NEW YORK – Oil prices eased on Thursday after U.S. data showed a surprise build in crude stockpiles last week, confirming an industry report.
Brent LCOc1 futures fell 28 cents, or 0.7%, to $40.51 a barrel by 1:20 p.m. EDT (1720 GMT), while U.S. West Texas Intermediate (WTI) crude CLc1 fell 23 cents, or 0.6%, to $37.82.
The U.S. Energy Information Administration (EIA) said crude inventories rose 2.0 million barrels last week.
Analysts in a Reuters poll had forecast a 1.3-million barrel draw, and the American Petroleum Institute on Wednesday reported a 3 million-barrel increase.
“Oil prices were unfazed after U.S. stockpiles unexpectedly rose … Crude production is starting to return following a couple of storms, but a weak demand outlook and the start of maintenance season will keep pressure (on) oil prices,” said Edward Moya, senior market analyst at OANDA in New York.

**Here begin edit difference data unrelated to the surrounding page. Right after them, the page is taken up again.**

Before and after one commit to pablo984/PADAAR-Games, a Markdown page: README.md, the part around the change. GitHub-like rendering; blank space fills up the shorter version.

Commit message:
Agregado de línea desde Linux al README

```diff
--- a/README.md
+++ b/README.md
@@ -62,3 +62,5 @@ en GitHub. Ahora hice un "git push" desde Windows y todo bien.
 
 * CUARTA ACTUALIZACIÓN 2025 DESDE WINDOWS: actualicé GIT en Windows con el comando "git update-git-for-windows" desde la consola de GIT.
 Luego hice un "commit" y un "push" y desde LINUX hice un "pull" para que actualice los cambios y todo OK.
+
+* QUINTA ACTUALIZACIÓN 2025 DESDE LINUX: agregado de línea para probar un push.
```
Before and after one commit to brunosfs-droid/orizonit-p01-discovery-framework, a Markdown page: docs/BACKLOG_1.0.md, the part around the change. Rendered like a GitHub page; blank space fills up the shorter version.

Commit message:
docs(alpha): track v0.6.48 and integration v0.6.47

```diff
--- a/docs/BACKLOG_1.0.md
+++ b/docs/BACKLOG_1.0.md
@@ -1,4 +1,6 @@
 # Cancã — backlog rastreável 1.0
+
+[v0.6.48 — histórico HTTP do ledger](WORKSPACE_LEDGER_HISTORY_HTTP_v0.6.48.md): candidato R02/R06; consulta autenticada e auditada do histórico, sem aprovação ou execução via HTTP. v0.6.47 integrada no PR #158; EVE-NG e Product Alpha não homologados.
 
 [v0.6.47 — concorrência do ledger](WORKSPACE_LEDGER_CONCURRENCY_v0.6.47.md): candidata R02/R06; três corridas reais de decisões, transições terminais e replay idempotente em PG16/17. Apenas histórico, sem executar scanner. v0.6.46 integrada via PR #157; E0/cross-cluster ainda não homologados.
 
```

Brent and WTI futures dropped to their lowest since mid June earlier this week and have remained in oversold territory over the past several days. Brent’s Relative Strength Index (RSI) was under 30 for a fifth straight day for the first time since March.
In China, Bank ANZ said oil imports were likely to level off as independent refineries reach their maximum quotas.
In a further bearish sign, leading commodity traders were booking tankers to store crude oil and diesel.
The rising stockpiles come ahead of a meeting on Sept. 17 of the market monitoring panel of the Organization of the Petroleum Exporting Countries (OPEC) and allies including Russia, a group known as OPEC+.
“Despite the recent slide in oil prices, we think that the OPEC+ leadership will continue to direct its efforts towards securing better compliance rather than pushing for deeper cuts at this stage,” RBC analysts said.